|Best months for climbing:||Jun, Jul, Aug|
|Year first climbed:||1894|
|First successful climber(s):||J.B. Flett and Henry Garrison|
|Nearest major airport:||Seattle-Tacoma|
Thanks to Ronald James C. for adding this peak.
Little Tahoma is a jagged striking remnant of a once much larger Mount Rainier. It is composed of andesite lava flows which the layers are readily seen on the south exposure. The are three glaciers on its relatively gentle east side: the Fryingpan, Whitman, and the Ohanapecosh, with the larger Emmons and Ingraham Glaciers flowing down from Mount Rainier cutting away at the flanks of Little Tahoma on its north and south footings. While Little Tahoma is a satellite feature of Mount Rainier, its size and height give it sufficient prominence to be considered as a peak in its own right. As such, only Rainier, Shasta, Adams, and Hood are higher than Little Tahoma in the Cascade Range. The name Little Tahoma Peak was officially designated in 1913. Tahoma was the native American term used before the mountain was called Mount Rainier. The standard route via the Wonderland Trail near Summerland; and then ascend the Fryingpan and Whitman Glaciers, expect some exposed scrambling on rock near the summit. The first ascent was by J.B. Flett and Henry Garrison on 8/29/1894.
Fryingpan Glacier is on the east slope of Little Tahoma.
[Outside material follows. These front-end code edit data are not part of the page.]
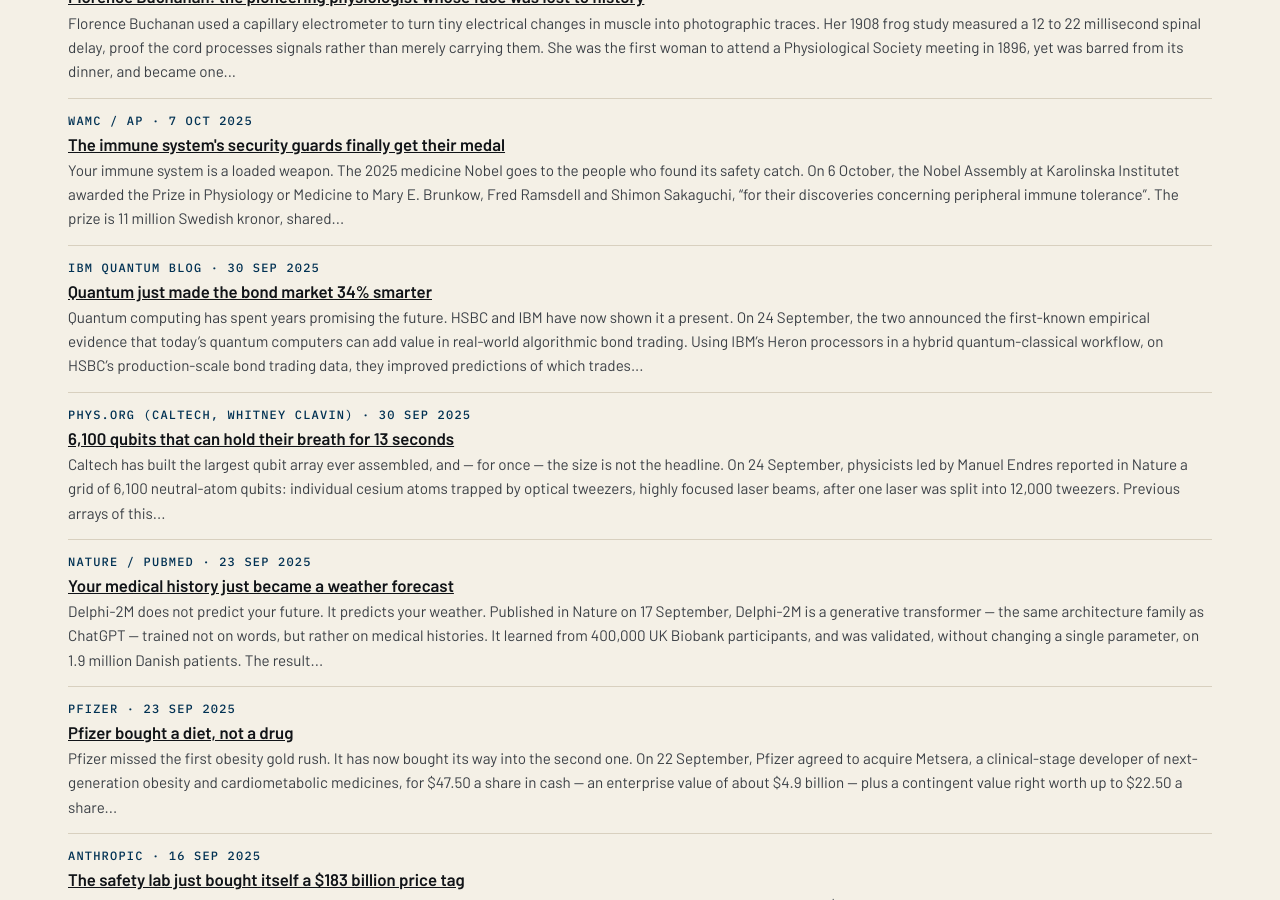
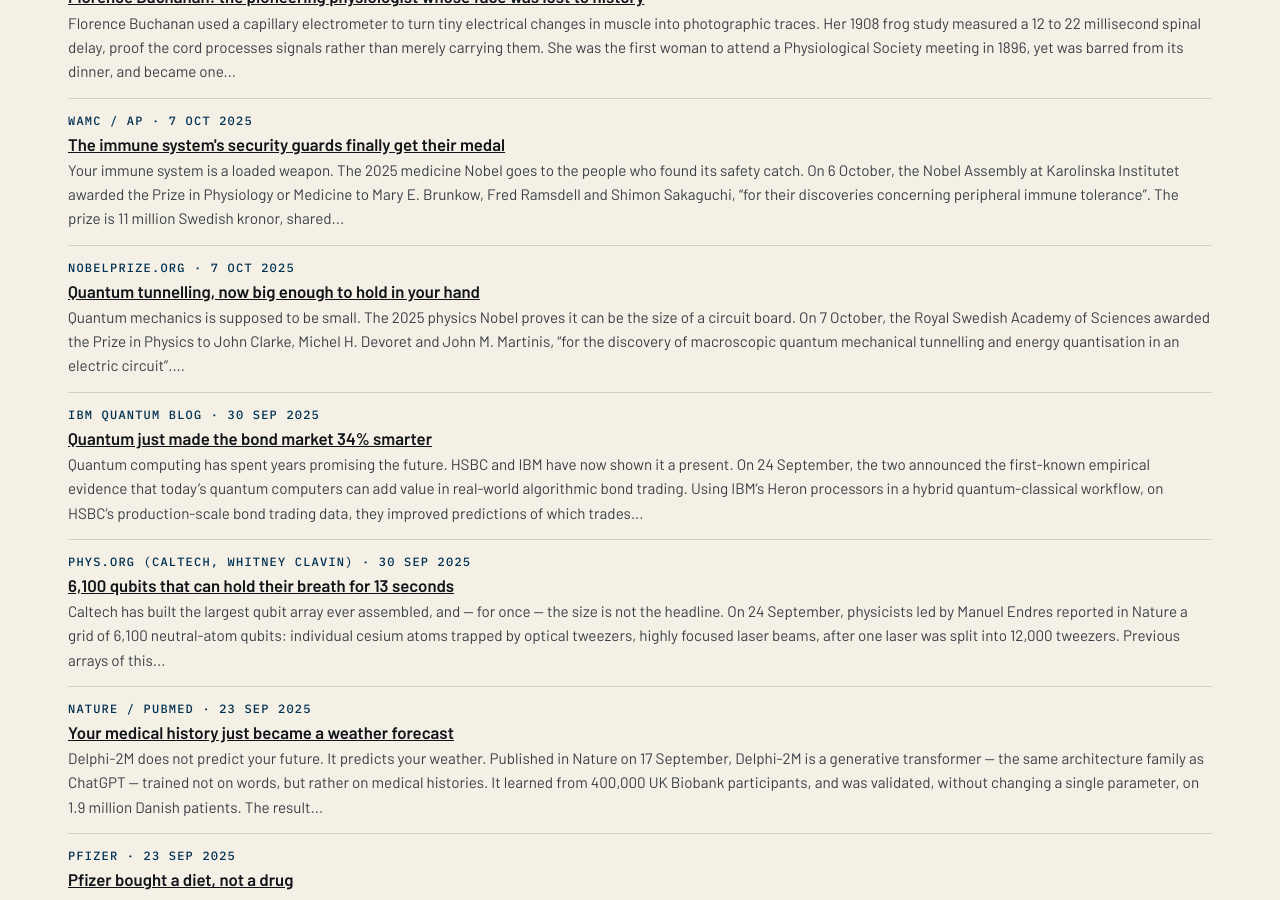
Before and after one commit to katz-news/katz.news, a Jekyll site: the page built from briefs/index.html, in a window 1280 px wide and 900 px high, scrolled down 14696 px. Built offline with Jekyll 4.4.1, drawn with Linux system fonts in a browser that asks for light colours.

```diff
--- a/_data/build.yml
+++ b/_data/build.yml
@@ -1 +1 @@
-published_at: 2026-11-06T18:22:35Z
+published_at: 2026-11-06T18:23:32Z
--- /dev/null
+++ b/_posts/briefs/2026-11-06-quantum-tunnelling-now-big-enough-to-hold-in-your-hand.md
@@ -0,0 +1,17 @@
+---
+published: true
+title: Quantum tunnelling, now big enough to hold in your hand
+date: 2025-10-07
+section: science
+source_name: NobelPrize.org
+source_url: https://www.nobelprize.org/prizes/physics/2025/press-release/
+---
+Quantum mechanics is supposed to be small. The 2025 physics Nobel proves it can be the size of a circuit board.
+
+On 7 October, the Royal Swedish Academy of Sciences awarded the Prize in Physics to John Clarke, Michel H. Devoret and John M. Martinis, "for the discovery of macroscopic quantum mechanical tunnelling and energy quantisation in an electric circuit". In 1984 and 1985, at the University of California, Berkeley, the three ran experiments on a superconducting circuit — a system big enough to be held in the hand — and showed both quantum tunnelling and quantised energy levels in it.
+
+Tunnelling is the trick by which a particle moves straight through a barrier it has no right to cross. The laureates showed that whole groups of particles, acting as one, can do the same. The current kept a recognisable identity as a single quantum entity throughout, and could only absorb or release energy in specific, quantised amounts.
+
+This is not a curiosity, but rather the foundation of the modern world: superconducting qubits, the heart of many of today's quantum computers, and the ultra-sensitive measurements inside MRI machines, all trace back to this work.
+
+Conclusion: quantum physics is not microscopic, but rather macroscopic — palm-sized physics, with a Nobel to prove it.
```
There are two stories for the origin of the name; one that some campers lost a frying pan in the creek (Fryingpan Creek), or two, that the glacier itself is shaped like a frying pan. (Meany, Mount Rainier, p. 309).
Thanks to Ronald James C. for this description.